Google has stepped up to address one of the potential pitfalls faced by people already facing so much economic hardship by disallowing certain advertisers from targeting certain populations based on the demographic information Google collects.
The facts are these
Google’s Scott Spenser recently posted on the official Google Blog, which you can read at this link. Companies that focus on employment, housing, and credit will no longer be able to target their ads based on the religion, ethnicity, race, sexual orientation, national origin, disability status, or zip code of Google users.
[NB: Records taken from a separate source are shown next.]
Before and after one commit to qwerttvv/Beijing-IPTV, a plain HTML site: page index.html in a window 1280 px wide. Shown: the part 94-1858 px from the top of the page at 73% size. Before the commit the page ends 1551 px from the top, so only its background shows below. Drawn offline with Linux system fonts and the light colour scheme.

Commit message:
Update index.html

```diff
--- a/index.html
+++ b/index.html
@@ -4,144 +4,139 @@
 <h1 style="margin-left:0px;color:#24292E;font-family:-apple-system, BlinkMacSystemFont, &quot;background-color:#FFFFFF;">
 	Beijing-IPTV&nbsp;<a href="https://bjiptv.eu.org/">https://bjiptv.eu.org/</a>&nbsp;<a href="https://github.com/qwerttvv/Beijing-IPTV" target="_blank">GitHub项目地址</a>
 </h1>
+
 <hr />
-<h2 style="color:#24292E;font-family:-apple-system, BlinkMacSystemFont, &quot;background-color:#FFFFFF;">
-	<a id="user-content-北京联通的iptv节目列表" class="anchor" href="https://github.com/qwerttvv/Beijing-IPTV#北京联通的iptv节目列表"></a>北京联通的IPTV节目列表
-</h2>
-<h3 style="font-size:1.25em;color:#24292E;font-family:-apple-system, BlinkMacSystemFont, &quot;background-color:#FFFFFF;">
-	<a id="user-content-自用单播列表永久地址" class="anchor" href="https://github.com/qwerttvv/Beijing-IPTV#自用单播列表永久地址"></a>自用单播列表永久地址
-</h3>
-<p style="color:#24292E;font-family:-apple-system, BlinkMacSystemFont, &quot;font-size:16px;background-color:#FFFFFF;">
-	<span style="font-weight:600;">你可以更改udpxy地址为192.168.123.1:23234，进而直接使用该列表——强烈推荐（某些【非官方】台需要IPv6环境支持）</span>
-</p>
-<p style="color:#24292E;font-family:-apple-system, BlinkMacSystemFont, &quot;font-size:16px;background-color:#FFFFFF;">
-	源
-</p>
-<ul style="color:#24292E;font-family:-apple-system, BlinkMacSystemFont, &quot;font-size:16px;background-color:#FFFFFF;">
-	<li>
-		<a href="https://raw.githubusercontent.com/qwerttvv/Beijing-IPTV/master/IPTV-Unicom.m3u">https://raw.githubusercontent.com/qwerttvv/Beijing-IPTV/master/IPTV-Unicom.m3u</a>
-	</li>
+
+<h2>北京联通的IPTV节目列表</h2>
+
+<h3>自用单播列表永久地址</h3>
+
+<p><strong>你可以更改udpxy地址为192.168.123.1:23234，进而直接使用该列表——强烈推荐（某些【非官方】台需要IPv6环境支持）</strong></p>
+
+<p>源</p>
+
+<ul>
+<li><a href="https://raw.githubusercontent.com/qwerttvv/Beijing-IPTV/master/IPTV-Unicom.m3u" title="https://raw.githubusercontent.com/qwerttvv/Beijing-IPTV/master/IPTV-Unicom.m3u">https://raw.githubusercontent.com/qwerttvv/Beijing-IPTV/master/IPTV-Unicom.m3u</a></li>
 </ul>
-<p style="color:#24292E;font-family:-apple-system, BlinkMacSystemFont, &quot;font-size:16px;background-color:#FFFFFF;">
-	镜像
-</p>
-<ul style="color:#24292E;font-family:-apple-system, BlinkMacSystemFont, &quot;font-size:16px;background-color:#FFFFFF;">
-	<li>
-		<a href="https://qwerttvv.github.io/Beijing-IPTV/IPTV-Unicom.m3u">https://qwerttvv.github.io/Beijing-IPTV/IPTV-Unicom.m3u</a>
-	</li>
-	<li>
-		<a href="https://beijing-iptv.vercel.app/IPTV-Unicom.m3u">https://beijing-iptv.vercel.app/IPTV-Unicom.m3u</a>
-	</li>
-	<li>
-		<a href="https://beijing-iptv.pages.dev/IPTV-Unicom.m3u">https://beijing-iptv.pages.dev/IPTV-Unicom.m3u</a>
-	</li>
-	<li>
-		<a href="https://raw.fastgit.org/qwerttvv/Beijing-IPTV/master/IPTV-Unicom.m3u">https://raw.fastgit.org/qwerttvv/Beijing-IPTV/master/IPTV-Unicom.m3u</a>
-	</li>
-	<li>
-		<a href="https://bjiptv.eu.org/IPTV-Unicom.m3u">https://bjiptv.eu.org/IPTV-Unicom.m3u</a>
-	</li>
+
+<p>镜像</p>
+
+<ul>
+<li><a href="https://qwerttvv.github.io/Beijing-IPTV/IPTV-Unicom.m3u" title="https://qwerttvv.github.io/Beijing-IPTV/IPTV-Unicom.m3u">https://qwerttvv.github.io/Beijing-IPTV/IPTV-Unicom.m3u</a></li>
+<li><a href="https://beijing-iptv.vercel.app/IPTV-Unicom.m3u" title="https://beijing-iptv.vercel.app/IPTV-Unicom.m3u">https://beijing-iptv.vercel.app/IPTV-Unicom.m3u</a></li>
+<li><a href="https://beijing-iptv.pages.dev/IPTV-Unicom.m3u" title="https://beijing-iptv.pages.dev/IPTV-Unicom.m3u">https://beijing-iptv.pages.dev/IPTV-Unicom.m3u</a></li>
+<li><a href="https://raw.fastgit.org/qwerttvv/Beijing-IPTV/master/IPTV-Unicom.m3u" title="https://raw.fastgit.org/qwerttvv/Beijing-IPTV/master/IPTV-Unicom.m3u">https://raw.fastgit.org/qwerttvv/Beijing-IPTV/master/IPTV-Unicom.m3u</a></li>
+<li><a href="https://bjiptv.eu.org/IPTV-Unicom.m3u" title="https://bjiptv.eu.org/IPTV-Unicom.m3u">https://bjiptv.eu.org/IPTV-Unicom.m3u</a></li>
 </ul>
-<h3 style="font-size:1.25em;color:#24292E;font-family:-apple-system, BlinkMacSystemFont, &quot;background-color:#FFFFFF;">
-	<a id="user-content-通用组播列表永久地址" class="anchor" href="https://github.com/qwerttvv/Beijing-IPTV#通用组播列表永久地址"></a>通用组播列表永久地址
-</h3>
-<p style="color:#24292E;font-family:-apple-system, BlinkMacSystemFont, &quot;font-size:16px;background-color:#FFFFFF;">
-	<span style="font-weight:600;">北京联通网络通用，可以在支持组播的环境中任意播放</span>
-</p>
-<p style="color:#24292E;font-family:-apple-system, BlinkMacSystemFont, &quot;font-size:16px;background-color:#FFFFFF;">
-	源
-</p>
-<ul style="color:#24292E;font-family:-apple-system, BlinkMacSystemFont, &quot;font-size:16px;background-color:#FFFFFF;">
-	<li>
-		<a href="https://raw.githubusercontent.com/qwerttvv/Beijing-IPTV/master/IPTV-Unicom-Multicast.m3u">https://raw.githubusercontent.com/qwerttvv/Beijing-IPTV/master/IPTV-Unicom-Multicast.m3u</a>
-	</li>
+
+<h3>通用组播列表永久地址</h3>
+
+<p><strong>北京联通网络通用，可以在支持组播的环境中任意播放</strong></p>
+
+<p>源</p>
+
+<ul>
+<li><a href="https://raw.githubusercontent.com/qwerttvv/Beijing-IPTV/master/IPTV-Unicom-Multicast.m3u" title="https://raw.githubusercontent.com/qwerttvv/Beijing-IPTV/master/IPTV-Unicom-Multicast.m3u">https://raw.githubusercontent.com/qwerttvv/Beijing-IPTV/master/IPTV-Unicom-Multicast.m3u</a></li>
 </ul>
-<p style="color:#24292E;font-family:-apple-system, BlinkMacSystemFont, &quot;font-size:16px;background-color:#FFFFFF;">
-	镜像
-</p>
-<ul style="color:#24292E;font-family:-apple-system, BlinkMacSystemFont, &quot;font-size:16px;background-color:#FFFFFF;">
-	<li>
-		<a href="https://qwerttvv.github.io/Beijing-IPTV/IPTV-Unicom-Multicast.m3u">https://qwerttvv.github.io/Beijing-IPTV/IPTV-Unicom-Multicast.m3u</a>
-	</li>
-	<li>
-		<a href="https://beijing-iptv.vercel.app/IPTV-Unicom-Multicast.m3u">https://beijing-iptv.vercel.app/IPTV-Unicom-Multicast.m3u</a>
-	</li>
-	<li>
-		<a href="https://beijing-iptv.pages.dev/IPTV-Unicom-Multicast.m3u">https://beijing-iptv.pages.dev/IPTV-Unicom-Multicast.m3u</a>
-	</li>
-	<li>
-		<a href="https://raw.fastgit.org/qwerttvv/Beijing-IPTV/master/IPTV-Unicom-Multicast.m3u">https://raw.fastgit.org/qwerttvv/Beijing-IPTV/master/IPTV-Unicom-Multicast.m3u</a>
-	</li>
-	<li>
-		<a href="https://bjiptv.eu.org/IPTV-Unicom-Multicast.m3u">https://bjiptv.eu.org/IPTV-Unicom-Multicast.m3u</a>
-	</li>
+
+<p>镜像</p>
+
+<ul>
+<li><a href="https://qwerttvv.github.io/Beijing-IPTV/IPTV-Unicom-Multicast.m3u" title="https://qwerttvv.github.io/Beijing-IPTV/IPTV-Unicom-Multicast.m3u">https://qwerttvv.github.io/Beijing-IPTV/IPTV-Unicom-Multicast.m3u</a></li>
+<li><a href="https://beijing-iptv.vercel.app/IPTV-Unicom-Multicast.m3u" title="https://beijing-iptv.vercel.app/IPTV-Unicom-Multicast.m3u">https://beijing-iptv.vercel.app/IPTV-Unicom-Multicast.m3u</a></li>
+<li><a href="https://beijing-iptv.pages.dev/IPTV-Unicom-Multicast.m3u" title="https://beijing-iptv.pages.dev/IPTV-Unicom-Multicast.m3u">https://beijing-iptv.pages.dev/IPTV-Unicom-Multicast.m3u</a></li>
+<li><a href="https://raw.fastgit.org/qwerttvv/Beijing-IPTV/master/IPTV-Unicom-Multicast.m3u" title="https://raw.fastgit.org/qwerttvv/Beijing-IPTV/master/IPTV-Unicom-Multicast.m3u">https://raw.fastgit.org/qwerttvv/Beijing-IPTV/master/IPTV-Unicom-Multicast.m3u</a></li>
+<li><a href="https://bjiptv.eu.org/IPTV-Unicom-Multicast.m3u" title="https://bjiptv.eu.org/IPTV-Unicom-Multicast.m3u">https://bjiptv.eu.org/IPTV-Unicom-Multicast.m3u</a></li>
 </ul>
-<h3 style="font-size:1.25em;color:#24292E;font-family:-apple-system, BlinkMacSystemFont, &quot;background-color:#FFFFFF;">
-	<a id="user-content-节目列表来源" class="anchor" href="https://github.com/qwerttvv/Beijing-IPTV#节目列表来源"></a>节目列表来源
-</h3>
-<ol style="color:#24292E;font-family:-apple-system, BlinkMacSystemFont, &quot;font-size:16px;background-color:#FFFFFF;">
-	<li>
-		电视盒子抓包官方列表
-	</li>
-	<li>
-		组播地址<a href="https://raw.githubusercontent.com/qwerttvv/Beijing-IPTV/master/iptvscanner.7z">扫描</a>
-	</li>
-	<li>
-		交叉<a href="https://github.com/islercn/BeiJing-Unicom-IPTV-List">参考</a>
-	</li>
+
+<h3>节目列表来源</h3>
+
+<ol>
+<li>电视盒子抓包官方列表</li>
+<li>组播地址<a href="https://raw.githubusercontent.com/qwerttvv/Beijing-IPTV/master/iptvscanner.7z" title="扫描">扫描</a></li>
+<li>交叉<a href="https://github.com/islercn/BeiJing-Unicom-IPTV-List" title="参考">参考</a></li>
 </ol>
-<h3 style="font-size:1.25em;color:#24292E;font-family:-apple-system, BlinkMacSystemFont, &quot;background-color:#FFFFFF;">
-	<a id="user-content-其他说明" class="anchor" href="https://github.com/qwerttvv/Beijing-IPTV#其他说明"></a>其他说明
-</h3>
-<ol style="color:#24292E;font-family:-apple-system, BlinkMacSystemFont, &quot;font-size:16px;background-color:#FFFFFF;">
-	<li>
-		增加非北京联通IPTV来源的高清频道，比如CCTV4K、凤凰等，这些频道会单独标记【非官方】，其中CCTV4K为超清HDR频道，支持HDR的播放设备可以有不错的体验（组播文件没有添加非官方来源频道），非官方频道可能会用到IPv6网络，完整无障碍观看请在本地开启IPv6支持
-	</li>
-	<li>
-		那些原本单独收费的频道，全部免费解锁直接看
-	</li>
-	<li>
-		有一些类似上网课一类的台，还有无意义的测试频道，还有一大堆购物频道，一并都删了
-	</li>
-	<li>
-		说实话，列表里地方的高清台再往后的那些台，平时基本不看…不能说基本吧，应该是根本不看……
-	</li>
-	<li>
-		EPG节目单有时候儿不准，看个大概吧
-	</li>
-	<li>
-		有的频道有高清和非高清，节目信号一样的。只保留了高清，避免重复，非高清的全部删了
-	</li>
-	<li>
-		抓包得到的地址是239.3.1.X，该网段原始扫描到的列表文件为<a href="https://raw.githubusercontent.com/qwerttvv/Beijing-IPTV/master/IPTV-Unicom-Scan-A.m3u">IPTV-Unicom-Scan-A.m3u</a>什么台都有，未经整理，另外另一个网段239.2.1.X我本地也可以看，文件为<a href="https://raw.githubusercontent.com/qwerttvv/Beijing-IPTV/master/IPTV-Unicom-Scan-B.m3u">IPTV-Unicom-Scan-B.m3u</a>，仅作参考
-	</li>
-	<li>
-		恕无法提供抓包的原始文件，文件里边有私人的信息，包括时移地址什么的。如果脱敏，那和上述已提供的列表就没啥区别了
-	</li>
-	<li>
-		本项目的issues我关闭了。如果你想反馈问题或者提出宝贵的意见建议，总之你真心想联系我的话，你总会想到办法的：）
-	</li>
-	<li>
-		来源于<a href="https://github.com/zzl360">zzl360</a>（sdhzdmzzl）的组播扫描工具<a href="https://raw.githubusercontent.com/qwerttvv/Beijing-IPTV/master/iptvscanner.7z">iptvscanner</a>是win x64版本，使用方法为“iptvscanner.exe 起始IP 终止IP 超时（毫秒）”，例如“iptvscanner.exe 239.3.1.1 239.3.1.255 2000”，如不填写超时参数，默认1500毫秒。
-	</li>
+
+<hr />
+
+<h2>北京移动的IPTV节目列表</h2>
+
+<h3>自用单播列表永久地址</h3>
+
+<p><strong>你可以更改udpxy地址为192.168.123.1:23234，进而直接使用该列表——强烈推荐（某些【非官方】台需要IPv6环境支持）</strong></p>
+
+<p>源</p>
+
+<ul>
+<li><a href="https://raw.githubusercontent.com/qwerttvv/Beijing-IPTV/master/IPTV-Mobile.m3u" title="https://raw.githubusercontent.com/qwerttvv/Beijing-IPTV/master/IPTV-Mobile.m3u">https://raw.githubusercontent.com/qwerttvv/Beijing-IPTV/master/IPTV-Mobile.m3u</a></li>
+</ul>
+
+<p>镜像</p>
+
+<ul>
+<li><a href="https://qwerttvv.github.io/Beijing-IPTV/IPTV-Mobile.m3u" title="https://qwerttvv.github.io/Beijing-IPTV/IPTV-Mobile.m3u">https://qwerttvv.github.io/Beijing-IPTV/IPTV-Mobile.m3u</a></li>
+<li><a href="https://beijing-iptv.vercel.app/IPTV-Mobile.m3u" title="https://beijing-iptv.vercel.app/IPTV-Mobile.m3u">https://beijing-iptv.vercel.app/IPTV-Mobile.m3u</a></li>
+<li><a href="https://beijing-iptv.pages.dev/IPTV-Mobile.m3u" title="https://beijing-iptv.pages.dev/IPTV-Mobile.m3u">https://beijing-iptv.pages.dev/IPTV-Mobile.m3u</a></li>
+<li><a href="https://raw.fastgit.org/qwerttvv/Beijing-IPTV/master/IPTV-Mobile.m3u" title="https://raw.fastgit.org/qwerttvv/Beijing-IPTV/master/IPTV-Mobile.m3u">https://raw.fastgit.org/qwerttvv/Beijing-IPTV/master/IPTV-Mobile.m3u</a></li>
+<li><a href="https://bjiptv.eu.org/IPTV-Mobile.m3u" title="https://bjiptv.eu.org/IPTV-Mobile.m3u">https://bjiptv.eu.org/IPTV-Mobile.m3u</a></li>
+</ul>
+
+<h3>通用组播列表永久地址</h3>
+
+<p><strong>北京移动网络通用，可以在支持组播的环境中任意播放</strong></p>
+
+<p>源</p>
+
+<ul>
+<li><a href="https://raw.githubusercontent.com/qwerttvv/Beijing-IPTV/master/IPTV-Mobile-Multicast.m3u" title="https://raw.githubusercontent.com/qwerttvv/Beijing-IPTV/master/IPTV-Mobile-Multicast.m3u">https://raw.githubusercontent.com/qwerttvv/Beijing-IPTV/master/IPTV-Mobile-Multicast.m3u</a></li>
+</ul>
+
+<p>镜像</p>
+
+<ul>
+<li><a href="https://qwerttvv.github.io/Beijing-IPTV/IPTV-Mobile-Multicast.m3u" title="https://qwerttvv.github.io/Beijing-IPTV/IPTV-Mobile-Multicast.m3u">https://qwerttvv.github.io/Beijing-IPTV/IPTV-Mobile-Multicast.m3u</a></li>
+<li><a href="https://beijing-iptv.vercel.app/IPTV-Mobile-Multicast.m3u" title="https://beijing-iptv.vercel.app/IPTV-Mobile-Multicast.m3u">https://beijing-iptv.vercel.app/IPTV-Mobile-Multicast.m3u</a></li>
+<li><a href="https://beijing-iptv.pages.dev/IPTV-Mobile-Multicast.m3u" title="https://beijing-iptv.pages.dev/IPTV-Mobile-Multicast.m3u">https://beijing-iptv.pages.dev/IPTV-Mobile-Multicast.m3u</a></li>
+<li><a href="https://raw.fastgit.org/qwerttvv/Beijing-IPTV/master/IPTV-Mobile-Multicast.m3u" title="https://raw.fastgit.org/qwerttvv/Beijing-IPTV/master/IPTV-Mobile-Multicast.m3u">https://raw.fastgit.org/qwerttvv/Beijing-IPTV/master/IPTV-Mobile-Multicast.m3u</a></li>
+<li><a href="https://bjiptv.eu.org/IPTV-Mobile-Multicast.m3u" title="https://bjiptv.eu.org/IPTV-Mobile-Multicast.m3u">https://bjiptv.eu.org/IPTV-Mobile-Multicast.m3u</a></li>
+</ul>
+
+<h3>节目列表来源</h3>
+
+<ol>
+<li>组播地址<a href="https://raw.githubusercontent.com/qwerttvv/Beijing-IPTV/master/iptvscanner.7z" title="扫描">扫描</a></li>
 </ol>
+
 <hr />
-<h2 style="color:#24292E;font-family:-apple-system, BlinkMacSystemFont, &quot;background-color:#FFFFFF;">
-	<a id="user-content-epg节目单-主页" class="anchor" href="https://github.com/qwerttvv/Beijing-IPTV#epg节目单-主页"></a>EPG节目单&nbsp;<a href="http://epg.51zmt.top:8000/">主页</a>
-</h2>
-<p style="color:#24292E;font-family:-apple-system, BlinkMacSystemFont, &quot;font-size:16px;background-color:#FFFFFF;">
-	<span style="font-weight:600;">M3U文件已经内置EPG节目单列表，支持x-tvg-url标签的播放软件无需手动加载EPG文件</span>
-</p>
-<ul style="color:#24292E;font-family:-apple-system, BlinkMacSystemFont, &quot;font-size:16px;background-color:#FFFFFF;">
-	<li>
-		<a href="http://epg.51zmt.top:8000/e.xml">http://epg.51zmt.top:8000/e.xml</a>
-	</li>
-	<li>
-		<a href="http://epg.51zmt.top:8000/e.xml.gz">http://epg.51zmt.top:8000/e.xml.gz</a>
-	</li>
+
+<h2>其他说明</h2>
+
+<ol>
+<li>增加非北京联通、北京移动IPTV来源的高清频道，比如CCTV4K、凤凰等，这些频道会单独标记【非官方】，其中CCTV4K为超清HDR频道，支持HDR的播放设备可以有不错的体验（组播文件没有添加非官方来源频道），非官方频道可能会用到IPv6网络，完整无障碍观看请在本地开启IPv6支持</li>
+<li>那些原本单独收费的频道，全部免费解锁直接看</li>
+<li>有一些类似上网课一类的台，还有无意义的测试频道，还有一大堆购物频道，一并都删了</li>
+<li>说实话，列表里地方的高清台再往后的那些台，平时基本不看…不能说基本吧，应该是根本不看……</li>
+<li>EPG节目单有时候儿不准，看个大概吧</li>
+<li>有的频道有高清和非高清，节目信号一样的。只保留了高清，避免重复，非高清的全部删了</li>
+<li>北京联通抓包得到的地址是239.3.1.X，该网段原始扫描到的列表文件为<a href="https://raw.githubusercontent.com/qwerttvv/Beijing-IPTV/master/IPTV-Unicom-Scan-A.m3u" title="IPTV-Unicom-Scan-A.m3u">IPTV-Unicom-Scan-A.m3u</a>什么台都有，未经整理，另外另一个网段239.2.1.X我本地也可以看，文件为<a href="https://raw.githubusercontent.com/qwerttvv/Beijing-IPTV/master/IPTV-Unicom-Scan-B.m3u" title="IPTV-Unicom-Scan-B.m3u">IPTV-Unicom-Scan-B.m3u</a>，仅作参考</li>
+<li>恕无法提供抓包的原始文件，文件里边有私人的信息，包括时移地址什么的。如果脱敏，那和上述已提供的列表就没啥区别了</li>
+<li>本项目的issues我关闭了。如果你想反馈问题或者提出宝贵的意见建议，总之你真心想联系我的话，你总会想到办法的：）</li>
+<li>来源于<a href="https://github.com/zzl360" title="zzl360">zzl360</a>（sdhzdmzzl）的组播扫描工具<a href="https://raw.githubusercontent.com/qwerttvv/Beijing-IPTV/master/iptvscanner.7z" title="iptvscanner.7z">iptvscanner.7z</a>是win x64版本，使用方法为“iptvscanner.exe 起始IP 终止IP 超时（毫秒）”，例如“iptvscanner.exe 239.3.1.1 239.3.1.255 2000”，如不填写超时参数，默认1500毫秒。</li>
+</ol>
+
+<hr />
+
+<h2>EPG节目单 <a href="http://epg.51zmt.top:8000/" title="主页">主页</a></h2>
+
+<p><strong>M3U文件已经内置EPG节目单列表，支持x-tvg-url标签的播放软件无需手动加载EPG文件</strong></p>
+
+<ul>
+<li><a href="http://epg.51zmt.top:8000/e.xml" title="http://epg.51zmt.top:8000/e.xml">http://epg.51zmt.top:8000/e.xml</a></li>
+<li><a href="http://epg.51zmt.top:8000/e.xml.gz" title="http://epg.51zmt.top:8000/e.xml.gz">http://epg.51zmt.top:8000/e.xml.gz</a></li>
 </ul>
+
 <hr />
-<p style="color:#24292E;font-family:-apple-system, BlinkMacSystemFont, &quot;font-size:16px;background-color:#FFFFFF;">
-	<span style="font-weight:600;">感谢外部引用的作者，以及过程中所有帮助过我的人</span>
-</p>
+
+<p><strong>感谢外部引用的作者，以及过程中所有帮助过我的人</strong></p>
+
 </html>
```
These demographic indicators are common markers for predatory practices, as identified by the US Department of Housing and Urban Development.
Just last year, Facebook, the second-biggest provider of online advertising, was charged with violating the Fair Housing Act; it is alleged that Facebook allowed landlords and other companies the ability to engage in housing discrimination. “Using a computer to limit a person’s housing choices can be just as discriminatory as slamming a door in someone’s face,” said HUD Secretary Ben Carson.
While it’s nice to think that Google’s late and lamented “don’t be evil” company motto is still at play, the $5 million in fines paid by Facebook for their violations doubtlessly played a role in their decision.
What it means for you
If you’re handling your own digital advertising, or if you’re letting someone else do it for you, the difference will only apply to you if your business focuses on employment, credit, or housing. In those cases, you will not be able to target or exclude anybody based on the above demographic criteria. These changes are set to roll out as soon as possible, with a guarantee that they will be implemented by 2021.
We asked Leland Reed, DOM’s Digital Advertising Department Manager, how these changes fit into the overall schema of digital advertising.
“This change isn’t going to have a huge impact on a lot of advertisers, but for those in the HEC category, it will fundamentally change how they target for advertising within Google,” says Leland. “These changes are very similar to what Facebook has already enacted. The changes are to combat discrimination and are the right thing to do, but it does make hitting a target audience with ads more difficult.”
If you still have questions, or if you need some help navigating the waters of digital advertising, we’ve got you covered.
Interested in diving a little bit deeper into issues related to digital advertising and privacy regulations? Check out one of these helpful resources: